In April, the parole board rejected Katsav’s bid for early release and unanimously decided that he should complete his seven-year jail term. 

Admission and accepting responsibility for the crimes are preconditions for parole. However, new winds in criminology argue in favor of rehabilitating prisoners who deny wrongdoing as well. And thus, the rehabilitation authority is now proposing to suggest Katsav undergo a rehabilitation program provided outside prison, without admitting to a thing.

On Tuesday the court sat on Katsav’s appeal against the refusal to grant him parole, and decided to return the discussion to the parole board. Theoretically, the parole board can now approve Katsav’s release so he can undergo rehabilitation outside the prison.

Based on the change in rehabilitation policy, Katsav’s lawyer Shani Illouz feels the ex-president could be out in two to three months. The authority’s willingness to prepare a plan for the ex-president voids all the grounds cited by the parole board for its refusal to release him, she said.

In April, in an 11-hour hearing before the parole board, Katsav asked for his prison term to be reduced by a third. He deemed the two counts of rape a mere “misunderstanding on the women’s part,” while his lawyer viciously assailed the complainants, sources in the prosecution related afterwards. Katsav said he had a relationship with both women, and because they were young and inexperienced, they didn’t understand the nature of a relationship and misinterpreted his acts. He also said he was willing to apologize, but for a misunderstanding, not for rape.

The hearing strengthened the prosecution’s view that Katsav doesn’t understand the gravity of what he did, and therefore doesn’t deserve parole, the sources said at the time.
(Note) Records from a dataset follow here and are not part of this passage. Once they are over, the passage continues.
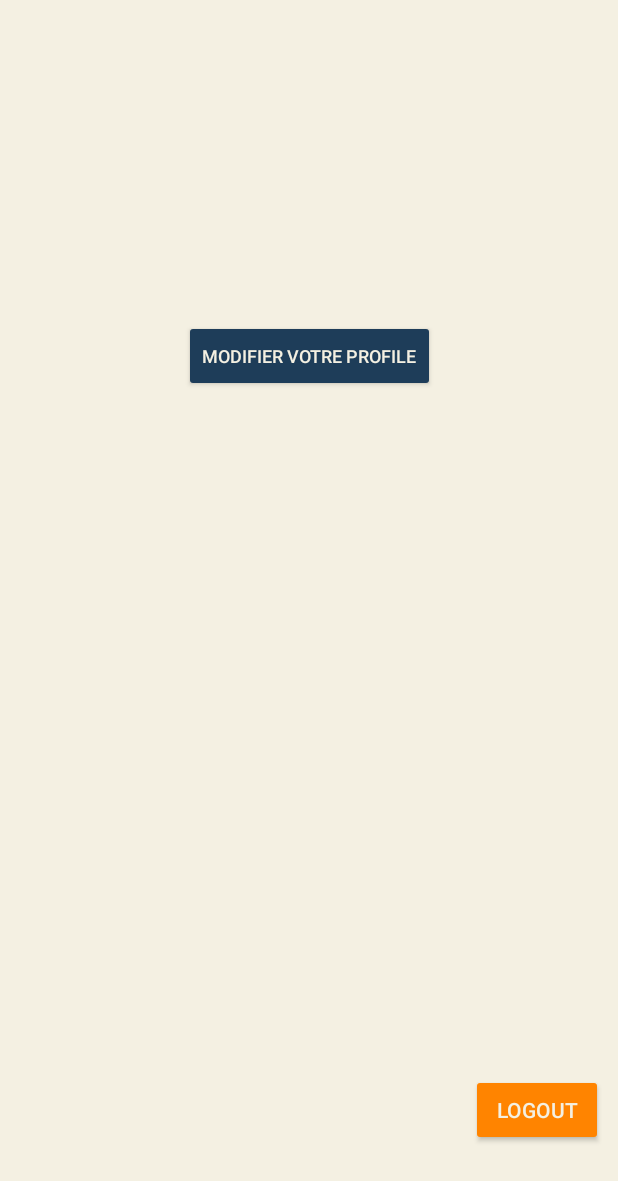
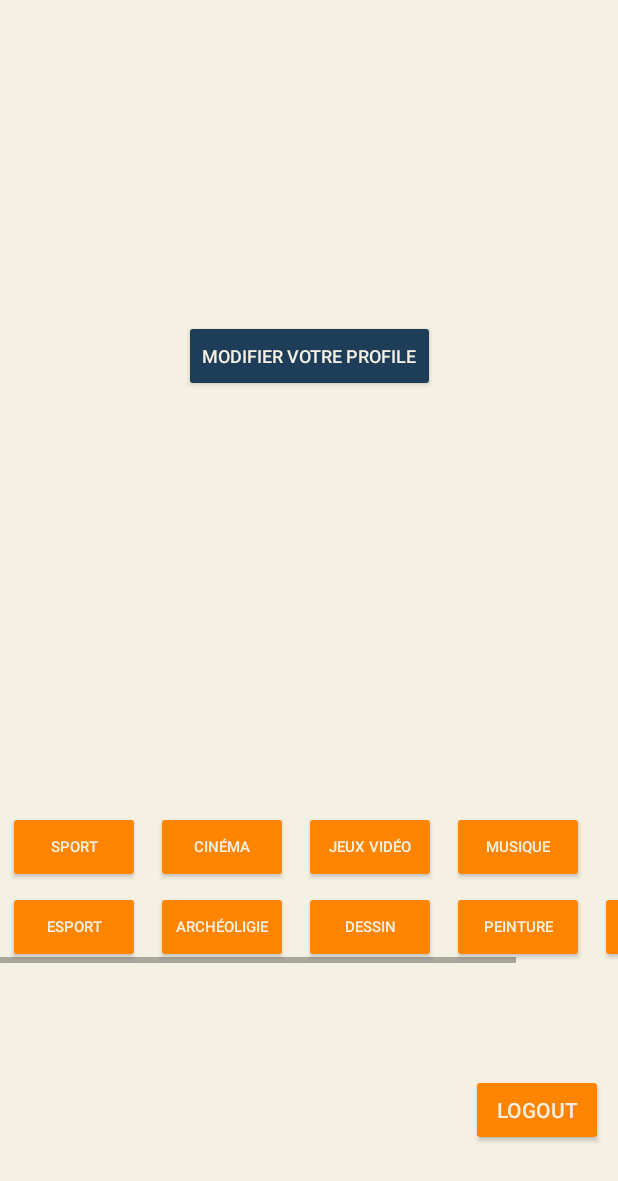
Before and after one commit to ThomasObrecht13/InterestProject, an Android app: the layout fragment_profile.xml on its own in the app's theme, with its tools: preview values and no code run, on a phone screen of 412 x 824 dp. Shown: the top 1181 px of the screen. Run offline under Robolectric (Android 15) with nearby library versions, the phone set to English and light mode, and no system bars.

Commit message:
Profile add interest in view

```diff
--- a/app/src/main/res/layout/fragment_edit_profile.xml
+++ b/app/src/main/res/layout/fragment_edit_profile.xml
@@ -90,8 +90,6 @@
         />
         -->
 
-
-
     <EditText
         android:id="@+id/etDescription"
         android:layout_width="match_parent"
@@ -101,11 +99,9 @@
         app:layout_constraintRight_toRightOf="parent"
         app:layout_constraintTop_toBottomOf="@+id/etName"
         app:layout_constraintBottom_toTopOf="@+id/editProfile"
-
         android:layout_marginHorizontal="15dp"
         android:layout_marginTop="10dp"
         android:layout_marginBottom="10dp"
-        android:padding="10dp"
 
         android:textAlignment="center"
         android:background="@drawable/rounded_white_input"
@@ -113,7 +109,6 @@
         android:textSize="16dp"
 
         />
-
     <Button
         android:id="@+id/editProfile"
         android:layout_width="wrap_content"
--- a/app/src/main/res/layout/fragment_profile.xml
+++ b/app/src/main/res/layout/fragment_profile.xml
@@ -90,15 +90,20 @@
         android:text="Modifier votre profile"
         />
 
+    <ScrollView
+        android:layout_width="match_parent"
+        android:layout_height="200dp"
+        android:id="@+id/scrollViewDescription"
+        app:layout_constraintTop_toBottomOf="@+id/toEditProfile"
+        android:layout_marginTop="5dp"
+        android:layout_marginBottom="5dp"
+
+        >
         <TextView
             android:id="@+id/teDescription"
             android:layout_width="match_parent"
             android:layout_height="wrap_content"
 
-        app:layout_constraintLeft_toLeftOf="parent"
-        app:layout_constraintRight_toRightOf="parent"
-        app:layout_constraintTop_toBottomOf="@+id/teEmail"
-        app:layout_constraintBottom_toTopOf="@+id/logout"
             android:layout_marginHorizontal="15dp"
             android:layout_marginBottom="10dp"
 
@@ -106,15 +111,161 @@
             android:textSize="16dp"
 
             />
+    </ScrollView>
+    <HorizontalScrollView
+        android:id="@+id/interestSrollView"
+        android:layout_width="match_parent"
+        android:layout_height="wrap_content"
+        app:layout_constraintTop_toBottomOf="@id/scrollViewDescription"
+        app:layout_constraintBottom_toTopOf="@+id/logout"
+        android:layout_marginBottom="5dp"
+        android:layout_marginTop="5dp"
+
+        >
+
+        <androidx.constraintlayout.widget.ConstraintLayout
+            android:layout_width="match_parent"
+            android:layout_height="wrap_content"
+            android:orientation="horizontal">
+            <LinearLayout
+                android:layout_width="match_parent"
+                android:layout_height="wrap_content"
+                android:id="@+id/linearLayout1"
+                app:layout_constraintLeft_toLeftOf="parent"
+                app:layout_constraintTop_toTopOf="parent"
+                >
+                <Button
+                    android:layout_width="wrap_content"
+                    android:layout_height="wrap_content"
+
+                    android:layout_marginHorizontal="5dp"
+
+                    android:backgroundTint="@color/orangeApp"
+
+                    android:textAlignment="center"
+                    android:text="Sport"
+                    android:textSize="10dp"
+                    android:textColor="@color/whiteApp"
+                    />
+                <Button
+                    android:layout_width="wrap_content"
+                    android:layout_height="wrap_content"
+
+                    android:layout_marginHorizontal="5dp"
+
+                    android:backgroundTint="@color/orangeApp"
+                    android:textAlignment="center"
+                    android:text="Cinéma"
+                    android:textSize="10dp"
+                    android:textColor="@color/whiteApp"
+                    />
+                <Button
+                    android:layout_width="wrap_content"
+                    android:layout_height="wrap_content"
+
+                    android:layout_marginHorizontal="5dp"
+                    android:backgroundTint="@color/orangeApp"
+                    android:textAlignment="center"
+                    android:text="jeux vidéo"
+                    android:textSize="10dp"
+                    android:textColor="@color/whiteApp"
+                    />
+                <Button
+                android:layout_width="wrap_content"
+                android:layout_height="wrap_content"
+
+                android:layout_marginHorizontal="5dp"
+                android:backgroundTint="@color/orangeApp"
+                android:textAlignment="center"
+                android:text="musique"
+                android:textSize="10dp"
+                android:textColor="@color/whiteApp"
+                />
+
+
+            </LinearLayout>
+            <LinearLayout
+                android:layout_width="match_parent"
+                android:layout_height="wrap_content"
+                app:layout_constraintLeft_toLeftOf="parent"
+                app:layout_constraintRight_toRightOf="parent"
+                app:layout_constraintTop_toBottomOf="@+id/linearLayout1"
+                android:layout_marginTop="5dp"
+                >
+                <Button
+                    android:layout_width="wrap_content"
+                    android:layout_height="wrap_content"
+
+                    android:layout_marginHorizontal="5dp"
+                    android:backgroundTint="@color/orangeApp"
+
+                    android:textAlignment="center"
+                    android:text="esport"
+                    android:textSize="10dp"
+                    android:textColor="@color/whiteApp"
+                    />
+
+                <Button
+                    android:layout_width="wrap_content"
+                    android:layout_height="wrap_content"
+
+                    android:layout_marginHorizontal="5dp"
+
+                    android:backgroundTint="@color/orangeApp"
+                    android:textAlignment="center"
+                    android:text="Archéoligie"
+                    android:textSize="10dp"
+                    android:textColor="@color/whiteApp"
+                    />
+                <Button
+                    android:layout_width="wrap_content"
+                    android:layout_height="wrap_content"
+
+                    android:layout_marginHorizontal="5dp"
+                    android:backgroundTint="@color/orangeApp"
+                    android:textAlignment="center"
+                    android:text="Dessin"
+                    android:textSize="10dp"
+                    android:textColor="@color/whiteApp"
+                    />
+                <Button
+                    android:layout_width="wrap_content"
+                    android:layout_height="wrap_content"
+
+                    android:layout_marginHorizontal="5dp"
+                    android:backgroundTint="@color/orangeApp"
+                    android:textAlignment="center"
+                    android:text="Peinture"
+                    android:textSize="10dp"
+                    android:textColor="@color/whiteApp"
+                    />
+                <Button
+                    android:layout_width="wrap_content"
+                    android:layout_height="wrap_content"
+
+                    android:layout_marginHorizontal="5dp"
+                    android:backgroundTint="@color/orangeApp"
+                    android:textAlignment="center"
+                    android:text="Mode"
+                    android:textSize="10dp"
+                    android:textColor="@color/whiteApp"
+                    />
+            </LinearLayout>
+
+        </androidx.constraintlayout.widget.ConstraintLayout>
+
+    </HorizontalScrollView>
 
     <Button
         android:id="@+id/logout"
         android:layout_width="wrap_content"
         android:layout_height="wrap_content"
+
         app:layout_constraintBottom_toBottomOf="parent"
         app:layout_constraintEnd_toEndOf="parent"
         android:layout_marginBottom="60dp"
         android:layout_marginRight="10dp"
+        android:layout_marginTop="5dp"
 
         android:backgroundTint="@color/orangeApp"
         android:textColor="@color/whiteApp"
```
Lines whose indentation alone changed are shown as unchanged.
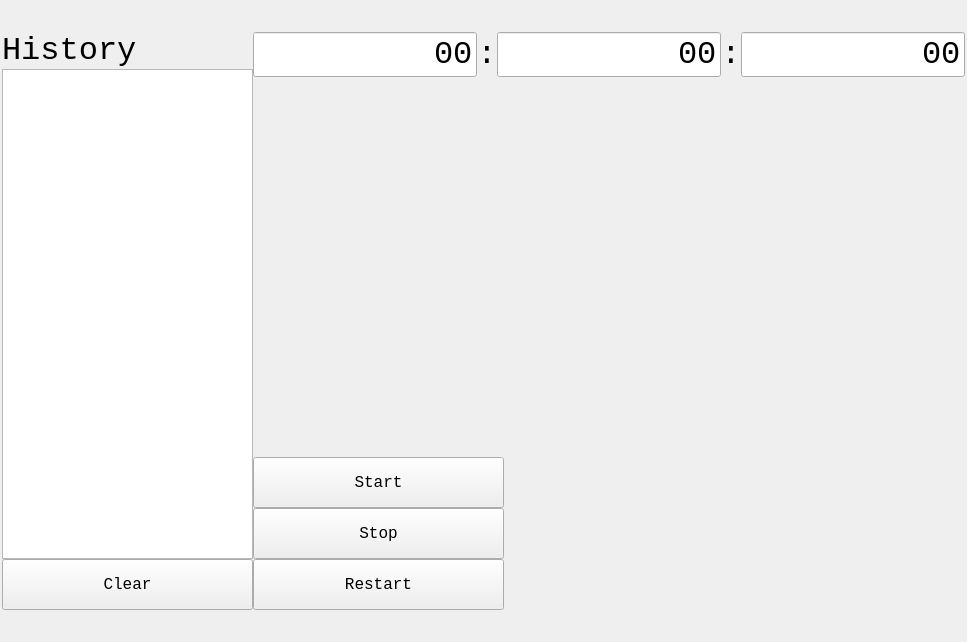
Above: design/clocktimerapp.ui from OBess/Clock-Timer before the change. Below: the same form after it.
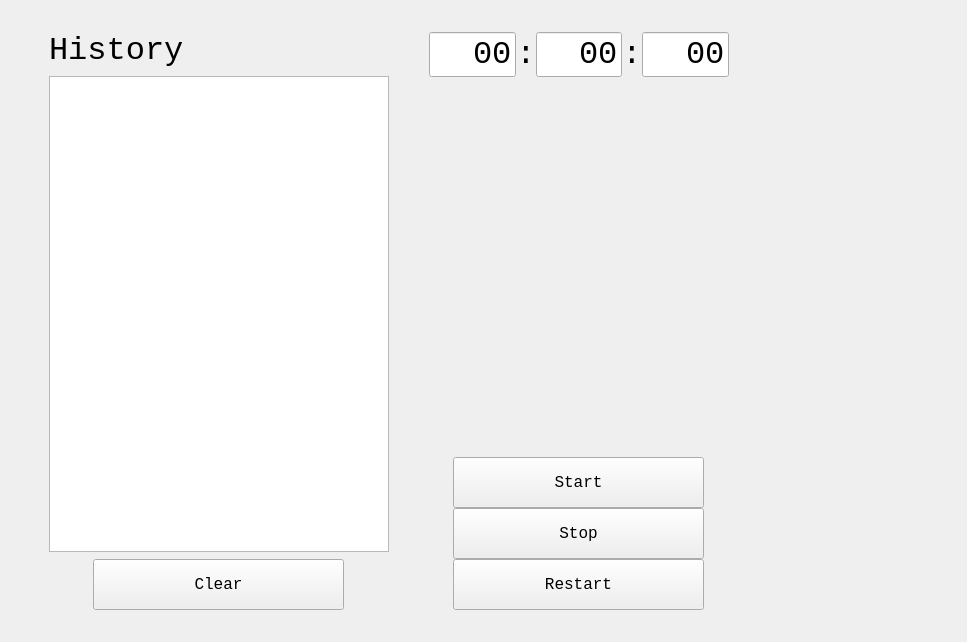
That is the form after the change.

What changed in the file:
```diff
--- a/design/clocktimerapp.ui
+++ b/design/clocktimerapp.ui
@@ -38,7 +38,7 @@
     <number>2</number>
    </property>
    <item>
-    <layout class="QHBoxLayout" name="layout_main">
+    <layout class="QHBoxLayout" name="layout_main" stretch="1,3,1,6,5">
      <property name="topMargin">
       <number>30</number>
      </property>
@@ -50,6 +50,9 @@
        <property name="orientation">
         <enum>Qt::Horizontal</enum>
        </property>
+       <property name="sizeType">
+        <enum>QSizePolicy::Expanding</enum>
+       </property>
        <property name="sizeHint" stdset="0">
         <size>
          <width>40</width>
@@ -60,6 +63,9 @@
      </item>
      <item>
       <layout class="QVBoxLayout" name="layout_history">
+       <property name="spacing">
+        <number>7</number>
+       </property>
        <item>
         <widget class="QLabel" name="lbl_history">
          <property name="font">
@@ -74,9 +80,25 @@
         </widget>
        </item>
        <item>
-        <widget class="QTableView" name="table_history"/>
+        <widget class="QTableView" name="table_history">
+         <property name="minimumSize">
+          <size>
+           <width>340</width>
+           <height>0</height>
+          </size>
+         </property>
+         <property name="verticalScrollMode">
+          <enum>QAbstractItemView::ScrollPerPixel</enum>
+         </property>
+         <attribute name="horizontalHeaderVisible">
+          <bool>false</bool>
+         </attribute>
+         <attribute name="verticalHeaderVisible">
+          <bool>false</bool>
+         </attribute>
+        </widget>
        </item>
-       <item>
+       <item alignment="Qt::AlignHCenter">
         <widget class="QPushButton" name="btn_clear">
          <property name="sizePolicy">
           <sizepolicy hsizetype="Fixed" vsizetype="Fixed">
@@ -108,6 +130,9 @@
        <property name="orientation">
         <enum>Qt::Horizontal</enum>
        </property>
+       <property name="sizeType">
+        <enum>QSizePolicy::Fixed</enum>
+       </property>
        <property name="sizeHint" stdset="0">
         <size>
          <width>40</width>
@@ -120,6 +145,9 @@
       <layout class="QVBoxLayout" name="layout_clock">
        <item>
         <layout class="QHBoxLayout" name="layout_digialt_clock">
+         <property name="spacing">
+          <number>0</number>
+         </property>
          <item>
           <widget class="QLineEdit" name="le_hour">
            <property name="font">
@@ -233,7 +261,7 @@
          </property>
         </widget>
        </item>
-       <item>
+       <item alignment="Qt::AlignHCenter">
         <widget class="QPushButton" name="btn_start">
          <property name="sizePolicy">
           <sizepolicy hsizetype="Fixed" vsizetype="Fixed">
@@ -261,7 +289,7 @@
          </property>
         </widget>
        </item>
-       <item>
+       <item alignment="Qt::AlignHCenter">
         <widget class="QPushButton" name="btn_stop">
          <property name="sizePolicy">
           <sizepolicy hsizetype="Fixed" vsizetype="Fixed">
@@ -286,7 +314,7 @@
          </property>
         </widget>
        </item>
-       <item>
+       <item alignment="Qt::AlignHCenter">
         <widget class="QPushButton" name="btn_restart">
          <property name="sizePolicy">
           <sizepolicy hsizetype="Fixed" vsizetype="Fixed">
```
Left out of the diff: 15 changed lines with no effect on the pictures.
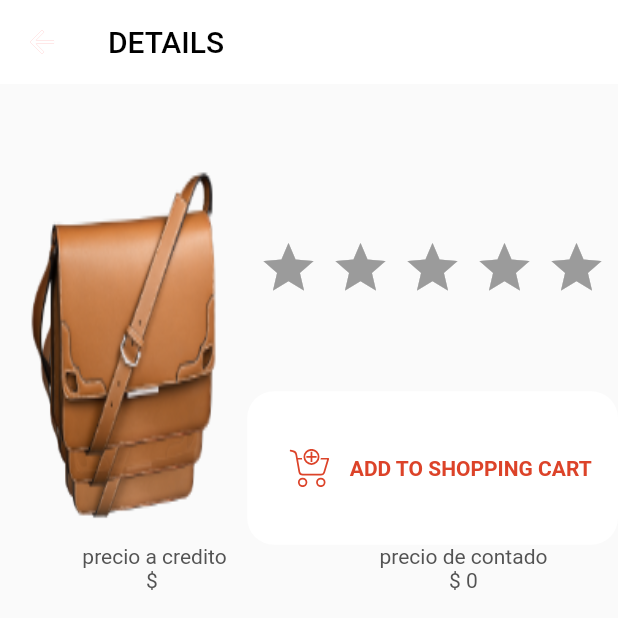
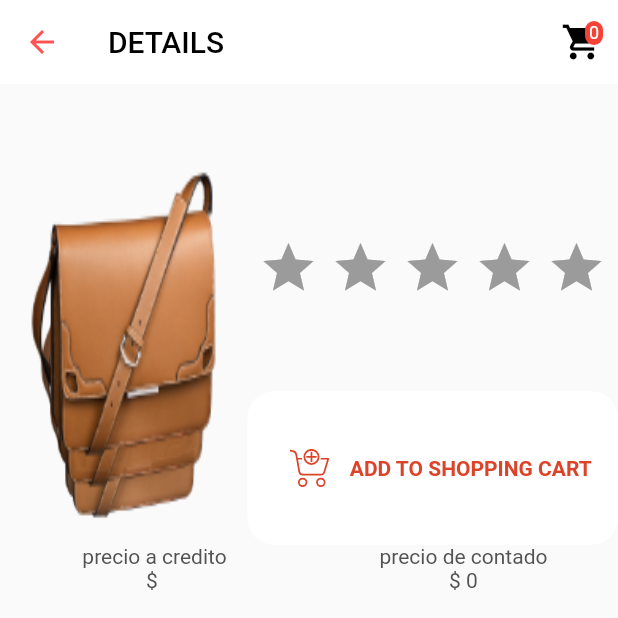
Before and after one commit to villalobosleandro/rocket-store-flutter, a Flutter app: the DetailsScreen screen opened directly with empty values, on a phone screen of 412 x 824 dp, the top half of it. Run offline on Flutter 3.47's test engine with Material 2 defaults, Android fonts, the phone set to English and light mode, and no system bars; drawn by our look-alikes of flutter_rating_bar; our stand-ins replace flutter_secure_storage, flutter_svg, flutter_swiper, fluttertoast; missing offline and left inert: meteorify; accounts and stored records are empty.

Commit message:
adelantos 3

```diff
--- a/lib/components/topBar.dart
+++ b/lib/components/topBar.dart
@@ -1,35 +1,35 @@
+import 'dart:convert';
+
 import 'package:flutter/material.dart';
 import 'package:flutter/services.dart';
+import 'package:flutter_secure_storage/flutter_secure_storage.dart';
 import './../hooks/useGetAsyncStorageProduct.dart';
 
 class TopBar extends StatefulWidget {
   bool hideBackButton;
   String routeName;
   String title;
+  int number;
 
   @override
   _TopBarState createState() => _TopBarState();
-  TopBar({Key key, this.hideBackButton = false, this.routeName = 'home', this.title = 'DASHBOARD'}) : super(key: key);
+  TopBar({Key key,
+    this.hideBackButton = false,
+    this.routeName = 'home',
+    this.title = 'DASHBOARD',
+    this.number = 0
+  }) : super(key: key);
 }
 
 class _TopBarState extends State<TopBar> {
 
-//  Widget backButton() {
-//    print('el boton ');
-//    print(widget.hideBackButton);
-//
-//    if(widget.hideBackButton == false) {
-//      print('entro al if');
-//      return IconButton(
-//        icon: Icon(Icons.arrow_back, color: Colors.redAccent),
-//        onPressed: () {
-//          Navigator.of(context).pushNamedAndRemoveUntil(widget.routeName, (Route<dynamic> route) => false);
-//        },
-//      );
-//    }else {
-//      return null;
-//    }
+//  @override
+//  void initState() {
+//    super.initState();
+////    this.getNumberProducts();
 //  }
+
+
 
   @override
   Widget build(BuildContext context) {
@@ -43,6 +43,40 @@
           Navigator.of(context).pushNamedAndRemoveUntil(widget.routeName, (Route<dynamic> route) => false);
         },
       ) : null,
+      actions: <Widget>[
+        IconButton(
+          onPressed: () {
+            Navigator.of(context).pushNamedAndRemoveUntil('shoppingCart', (Route<dynamic> route) => false);
+          },
+          icon: new Stack(
+            children: <Widget>[
+              new Icon(Icons.shopping_cart, color: Colors.black, size: 28),
+              new Positioned(
+                right: 0,
+                child: new Container(
+                  padding: EdgeInsets.all(1),
+                  decoration: new BoxDecoration(
+                    color: Colors.red,
+                    borderRadius: BorderRadius.circular(6),
+                  ),
+                  constraints: BoxConstraints(
+                    minWidth: 12,
+                    minHeight: 12,
+                  ),
+                  child: new Text(
+                    widget.number.toString(),
+                    style: new TextStyle(
+                      color: Colors.white,
+                      fontSize: 12,
+                    ),
+                    textAlign: TextAlign.center,
+                  ),
+                ),
+              )
+            ],
+          )
+        )
+      ],
     );
 
 //    if(widget.hideBackButton == true) {
--- a/lib/containers/details/details_screen.dart
+++ b/lib/containers/details/details_screen.dart
@@ -1,4 +1,7 @@
+import 'dart:convert';
+
 import 'package:flutter/material.dart';
+import 'package:flutter_secure_storage/flutter_secure_storage.dart';
 import 'package:flutter_swiper/flutter_swiper.dart';
 import 'package:flutter_rating_bar/flutter_rating_bar.dart';
 import 'package:flutter_svg/svg.dart';
@@ -19,10 +22,27 @@
 
 class _DetailsScreenState extends State<DetailsScreen> {
   final hook = useGetAsyncStorageProduct();
+  int numberOfProductsInCart = 0;
+
+  @override
+  void initState() {
+    super.initState();
+    this.getNumberProducts();
+  }
+
+  getNumberProducts() async {
+    final storage = new FlutterSecureStorage();
+    Map<String, String> allValues = await storage.readAll();
+    var aux = jsonDecode(allValues['car']);
+    for(int x = 0; x < aux.length; x++){
+      numberOfProductsInCart = numberOfProductsInCart + aux[x]['quantity'];
+    }
+    print(';;;;;;;;;;;;;;;;;;; $numberOfProductsInCart');
+  }
 
   @override
   Widget build(BuildContext context) {
-    Size size = MediaQuery.of(context).size;
+//    Size size = MediaQuery.of(context).size;
 
     _addElementToCart() async {
       dynamic element = {
@@ -66,6 +86,7 @@
         flexibleSpace: TopBar(
           routeName: 'home',
           title: 'DETAILS',
+          number: numberOfProductsInCart,
         ),
       ),
       body: Column(
--- a/lib/main.dart
+++ b/lib/main.dart
@@ -5,6 +5,7 @@
 import './containers/login/login_screen.dart';
 import './containers/splash/splash.dart';
 import './containers/details/details_screen.dart';
+import './containers/shoppingCart/shoppingCart.dart';
 
 void main() {
   runApp(MyApp());
@@ -18,8 +19,8 @@
     final routes = <String, WidgetBuilder> {
       'login': (BuildContext context) => Login(),
       'home': (BuildContext context) => HomeScreen(),
-      'detailScreen': (BuildContext context) => DetailsScreen()
-
+      'detailScreen': (BuildContext context) => DetailsScreen(),
+      'shoppingCart': (BuildContext context) => ShoppingCart()
     };
 
     return MaterialApp(
--- a/lib/utils/session.dart
+++ b/lib/utils/session.dart
@@ -8,8 +8,7 @@
   set(String token, String userId) async {
     final data = {
       "token": token,
-      "userId": userId,
-      "car": []
+      "userId": userId
     };
 
     await storage.write(key: key, value: jsonEncode(data));
```
Also changed, not shown: lib/components/item_card.dart (+5 -8 lines), lib/containers/home/home_screen.dart (+17 -22 lines), lib/containers/shoppingCart/shoppingCart.dart (+119 -0 lines), lib/hooks/useGetAsyncStorageProduct.dart (+27 -14 lines).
It bears noting that the Israel Prison Service has been holding therapy groups for prisoners who persist in denial. It recently opened a new group of the type and suggested that Katsav join it ahead of the next parole board hearing. At this stage, Katsav has not accepted the idea of joining the group, but he is expected to reject it, because the rehab section of the plan would be within prison – and would mean he would be staying in prison for at least the length of the six-month program.